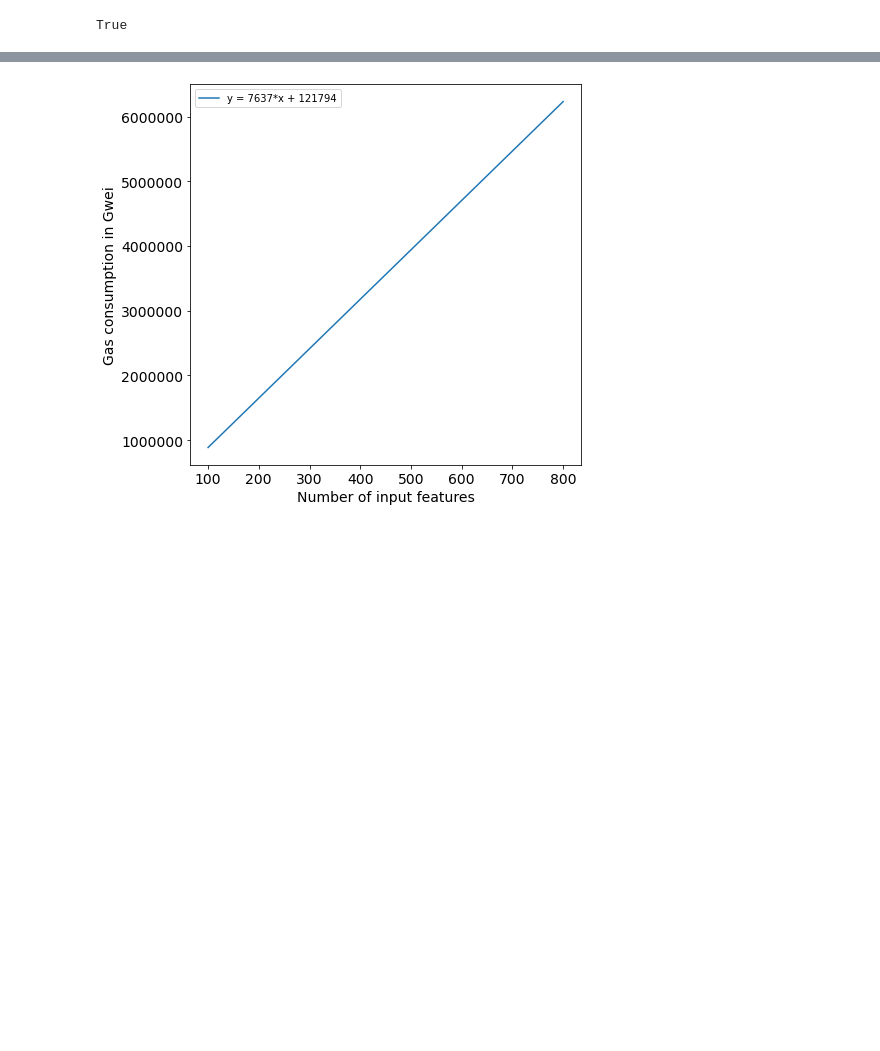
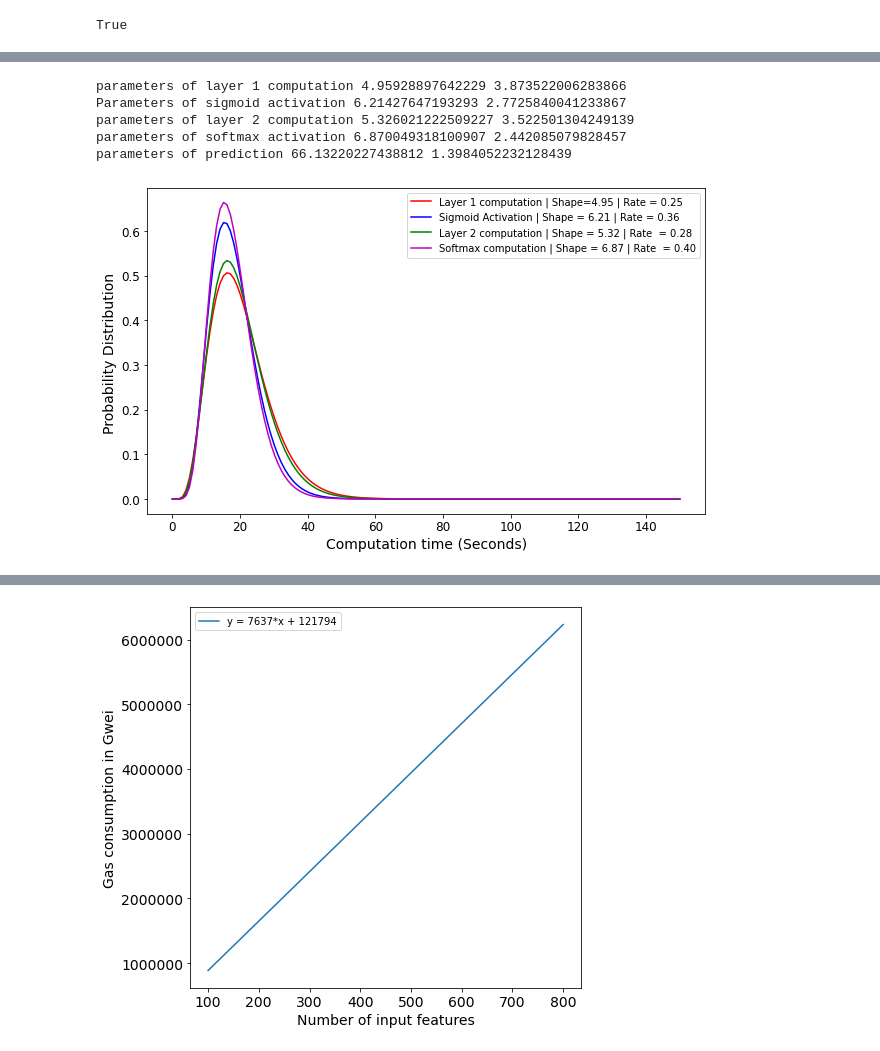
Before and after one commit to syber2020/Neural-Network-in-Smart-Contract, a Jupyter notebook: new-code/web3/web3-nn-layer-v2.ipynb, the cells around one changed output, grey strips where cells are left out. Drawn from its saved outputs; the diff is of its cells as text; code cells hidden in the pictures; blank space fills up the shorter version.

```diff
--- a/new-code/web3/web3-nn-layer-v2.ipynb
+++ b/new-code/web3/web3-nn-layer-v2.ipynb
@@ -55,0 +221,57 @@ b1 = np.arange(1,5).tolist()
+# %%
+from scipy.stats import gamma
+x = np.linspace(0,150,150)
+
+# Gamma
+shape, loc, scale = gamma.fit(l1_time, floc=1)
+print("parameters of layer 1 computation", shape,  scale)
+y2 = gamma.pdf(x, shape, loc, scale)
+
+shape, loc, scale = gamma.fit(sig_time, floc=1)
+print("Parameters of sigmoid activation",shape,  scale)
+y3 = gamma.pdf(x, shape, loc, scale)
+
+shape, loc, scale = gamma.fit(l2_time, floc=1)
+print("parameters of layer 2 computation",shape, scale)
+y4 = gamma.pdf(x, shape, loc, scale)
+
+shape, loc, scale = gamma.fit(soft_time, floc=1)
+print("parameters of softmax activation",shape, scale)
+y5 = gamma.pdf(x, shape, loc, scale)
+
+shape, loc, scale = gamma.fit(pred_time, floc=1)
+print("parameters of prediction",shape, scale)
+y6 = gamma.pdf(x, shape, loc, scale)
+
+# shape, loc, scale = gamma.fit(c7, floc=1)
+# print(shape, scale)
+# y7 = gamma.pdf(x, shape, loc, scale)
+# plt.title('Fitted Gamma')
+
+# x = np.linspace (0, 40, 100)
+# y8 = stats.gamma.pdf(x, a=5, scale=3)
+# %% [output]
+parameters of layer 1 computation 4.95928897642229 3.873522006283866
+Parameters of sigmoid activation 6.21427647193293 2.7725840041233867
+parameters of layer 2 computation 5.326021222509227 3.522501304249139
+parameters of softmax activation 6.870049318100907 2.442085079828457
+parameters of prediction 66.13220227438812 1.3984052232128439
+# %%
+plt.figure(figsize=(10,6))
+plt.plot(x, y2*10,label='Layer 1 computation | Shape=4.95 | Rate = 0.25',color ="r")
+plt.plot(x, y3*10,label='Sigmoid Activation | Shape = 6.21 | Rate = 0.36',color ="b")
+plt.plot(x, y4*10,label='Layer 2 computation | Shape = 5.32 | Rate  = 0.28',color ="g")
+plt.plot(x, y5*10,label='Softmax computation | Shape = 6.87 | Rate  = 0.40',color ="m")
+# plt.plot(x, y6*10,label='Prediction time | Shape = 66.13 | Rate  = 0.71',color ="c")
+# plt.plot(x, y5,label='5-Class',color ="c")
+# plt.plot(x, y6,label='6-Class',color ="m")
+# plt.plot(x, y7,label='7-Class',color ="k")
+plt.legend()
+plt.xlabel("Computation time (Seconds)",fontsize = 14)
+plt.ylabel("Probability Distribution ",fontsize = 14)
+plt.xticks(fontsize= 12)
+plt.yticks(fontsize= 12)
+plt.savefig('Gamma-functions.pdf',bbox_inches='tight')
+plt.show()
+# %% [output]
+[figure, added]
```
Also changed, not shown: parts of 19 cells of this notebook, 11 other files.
+ + + + + + +
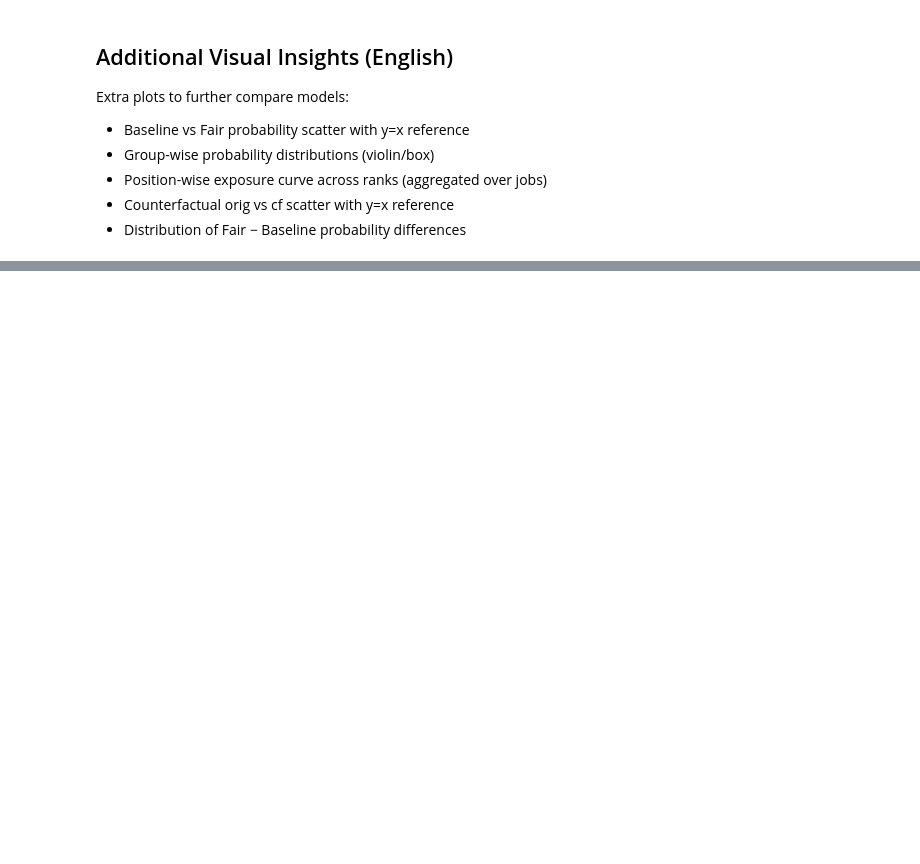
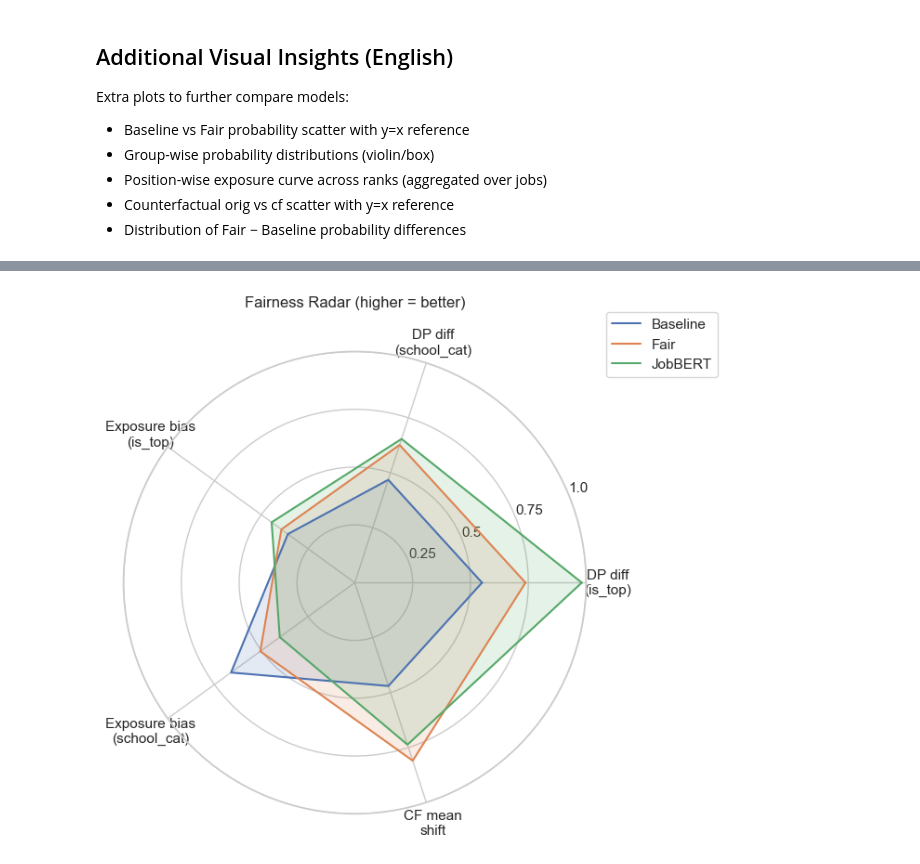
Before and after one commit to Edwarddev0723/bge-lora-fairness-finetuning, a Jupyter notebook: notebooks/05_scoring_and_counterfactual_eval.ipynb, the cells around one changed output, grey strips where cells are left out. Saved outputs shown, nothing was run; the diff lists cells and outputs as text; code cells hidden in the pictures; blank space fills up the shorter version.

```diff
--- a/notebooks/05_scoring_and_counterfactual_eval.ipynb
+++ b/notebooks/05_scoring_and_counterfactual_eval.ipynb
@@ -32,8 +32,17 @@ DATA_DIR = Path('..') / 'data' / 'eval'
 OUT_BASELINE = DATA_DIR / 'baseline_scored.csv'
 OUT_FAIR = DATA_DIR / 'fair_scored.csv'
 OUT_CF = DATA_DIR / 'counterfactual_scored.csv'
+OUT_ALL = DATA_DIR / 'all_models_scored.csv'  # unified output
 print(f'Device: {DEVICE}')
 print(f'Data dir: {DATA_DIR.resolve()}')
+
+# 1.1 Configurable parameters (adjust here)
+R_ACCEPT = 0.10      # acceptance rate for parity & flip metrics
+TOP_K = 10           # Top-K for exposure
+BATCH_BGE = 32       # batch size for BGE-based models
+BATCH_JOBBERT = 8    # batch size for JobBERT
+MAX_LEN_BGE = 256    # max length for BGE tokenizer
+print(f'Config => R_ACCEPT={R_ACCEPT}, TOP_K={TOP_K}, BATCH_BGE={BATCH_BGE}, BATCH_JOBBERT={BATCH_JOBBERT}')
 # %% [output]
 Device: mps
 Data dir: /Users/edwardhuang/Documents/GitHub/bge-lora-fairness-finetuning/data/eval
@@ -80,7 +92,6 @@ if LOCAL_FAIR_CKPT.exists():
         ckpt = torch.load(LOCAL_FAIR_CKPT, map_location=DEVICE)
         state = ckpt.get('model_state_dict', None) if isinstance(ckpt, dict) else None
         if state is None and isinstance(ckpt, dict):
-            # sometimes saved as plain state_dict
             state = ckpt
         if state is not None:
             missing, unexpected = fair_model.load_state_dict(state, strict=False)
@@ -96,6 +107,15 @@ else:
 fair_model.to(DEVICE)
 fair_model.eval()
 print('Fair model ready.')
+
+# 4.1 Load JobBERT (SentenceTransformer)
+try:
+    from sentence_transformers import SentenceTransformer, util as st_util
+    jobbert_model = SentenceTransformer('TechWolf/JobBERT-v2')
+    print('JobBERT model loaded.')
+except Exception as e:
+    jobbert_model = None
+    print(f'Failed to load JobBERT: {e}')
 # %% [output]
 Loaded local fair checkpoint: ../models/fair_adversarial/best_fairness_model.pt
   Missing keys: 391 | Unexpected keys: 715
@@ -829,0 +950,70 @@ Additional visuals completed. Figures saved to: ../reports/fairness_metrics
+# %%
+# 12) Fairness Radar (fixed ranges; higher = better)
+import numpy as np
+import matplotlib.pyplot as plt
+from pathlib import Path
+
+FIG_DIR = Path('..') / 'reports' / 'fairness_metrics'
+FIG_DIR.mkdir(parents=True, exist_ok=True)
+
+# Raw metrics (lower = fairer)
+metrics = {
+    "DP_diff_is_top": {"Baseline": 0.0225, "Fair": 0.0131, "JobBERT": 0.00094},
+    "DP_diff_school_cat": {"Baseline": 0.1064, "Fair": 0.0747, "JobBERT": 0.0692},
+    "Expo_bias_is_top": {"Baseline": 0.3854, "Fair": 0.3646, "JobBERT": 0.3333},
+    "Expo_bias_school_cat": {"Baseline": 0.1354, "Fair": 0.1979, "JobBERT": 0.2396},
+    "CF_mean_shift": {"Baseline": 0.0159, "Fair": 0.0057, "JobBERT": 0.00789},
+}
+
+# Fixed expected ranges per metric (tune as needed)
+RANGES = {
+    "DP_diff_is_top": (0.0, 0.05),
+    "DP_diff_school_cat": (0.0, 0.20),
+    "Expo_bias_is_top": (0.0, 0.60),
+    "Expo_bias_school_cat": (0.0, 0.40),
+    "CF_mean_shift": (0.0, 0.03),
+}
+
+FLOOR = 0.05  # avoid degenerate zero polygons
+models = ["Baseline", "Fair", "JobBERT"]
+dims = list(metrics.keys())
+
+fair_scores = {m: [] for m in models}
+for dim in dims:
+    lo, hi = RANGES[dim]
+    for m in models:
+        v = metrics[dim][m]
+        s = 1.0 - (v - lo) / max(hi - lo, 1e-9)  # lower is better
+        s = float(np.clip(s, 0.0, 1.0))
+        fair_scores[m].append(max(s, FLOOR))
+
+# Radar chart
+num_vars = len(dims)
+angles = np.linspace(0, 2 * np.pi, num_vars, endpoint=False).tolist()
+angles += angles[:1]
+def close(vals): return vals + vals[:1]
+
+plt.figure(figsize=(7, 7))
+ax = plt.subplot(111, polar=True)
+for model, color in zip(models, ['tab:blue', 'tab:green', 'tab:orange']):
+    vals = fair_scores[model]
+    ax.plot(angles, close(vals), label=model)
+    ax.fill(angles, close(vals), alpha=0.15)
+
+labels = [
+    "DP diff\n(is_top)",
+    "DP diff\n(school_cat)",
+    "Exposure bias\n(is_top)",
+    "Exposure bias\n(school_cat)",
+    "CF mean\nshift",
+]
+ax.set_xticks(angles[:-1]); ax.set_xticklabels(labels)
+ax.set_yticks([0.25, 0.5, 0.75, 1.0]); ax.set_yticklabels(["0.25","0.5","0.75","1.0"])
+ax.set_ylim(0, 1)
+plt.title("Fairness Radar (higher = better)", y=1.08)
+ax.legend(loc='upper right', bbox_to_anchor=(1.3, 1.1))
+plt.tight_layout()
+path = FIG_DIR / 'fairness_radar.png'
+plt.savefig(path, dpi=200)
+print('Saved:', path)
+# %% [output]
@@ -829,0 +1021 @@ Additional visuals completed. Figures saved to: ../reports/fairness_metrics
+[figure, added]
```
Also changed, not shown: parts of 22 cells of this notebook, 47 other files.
+ + + + + + +
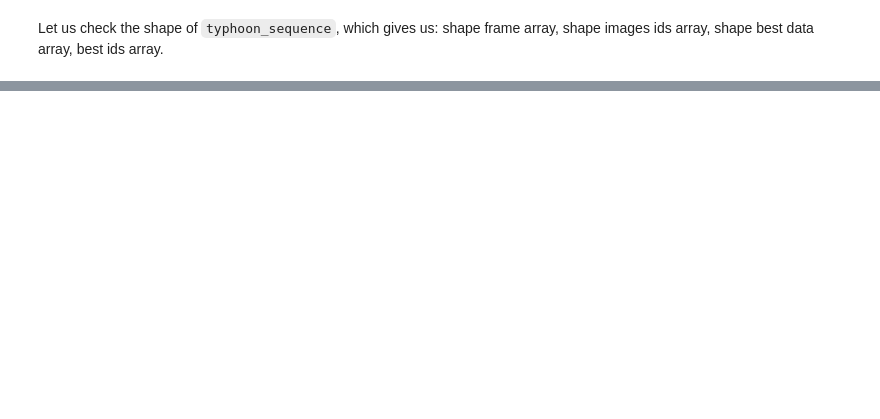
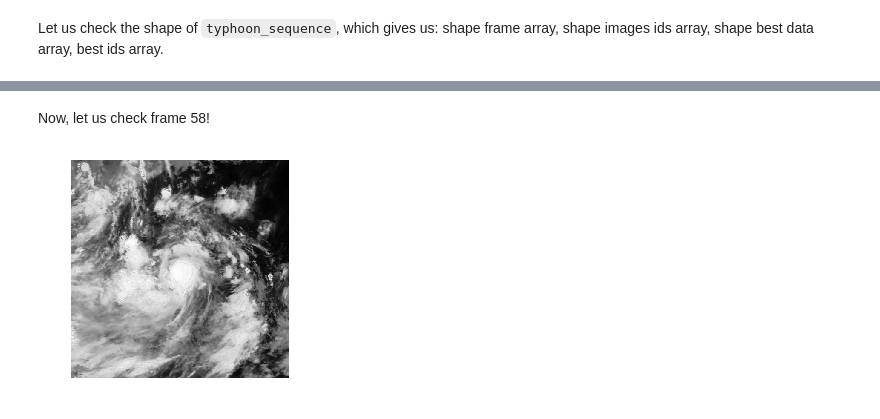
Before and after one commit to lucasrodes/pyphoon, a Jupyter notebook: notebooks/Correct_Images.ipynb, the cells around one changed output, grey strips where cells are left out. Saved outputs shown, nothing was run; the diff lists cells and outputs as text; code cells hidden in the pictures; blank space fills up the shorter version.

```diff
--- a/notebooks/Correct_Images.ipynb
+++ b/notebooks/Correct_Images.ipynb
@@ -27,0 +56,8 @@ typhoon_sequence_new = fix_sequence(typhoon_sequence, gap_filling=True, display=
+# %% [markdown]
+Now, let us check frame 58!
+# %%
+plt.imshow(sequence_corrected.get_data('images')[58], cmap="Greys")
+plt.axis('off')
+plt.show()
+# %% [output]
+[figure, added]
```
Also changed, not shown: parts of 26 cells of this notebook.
+ + + + + + +
▶ EXERCISE PROMPT:
All lines in the entries above that hold the word "close" need to be copied.

▶ TASK RESPONSE:
+def close(vals): return vals + vals[:1]
+    ax.plot(angles, close(vals), label=model)
+    ax.fill(angles, close(vals), alpha=0.15)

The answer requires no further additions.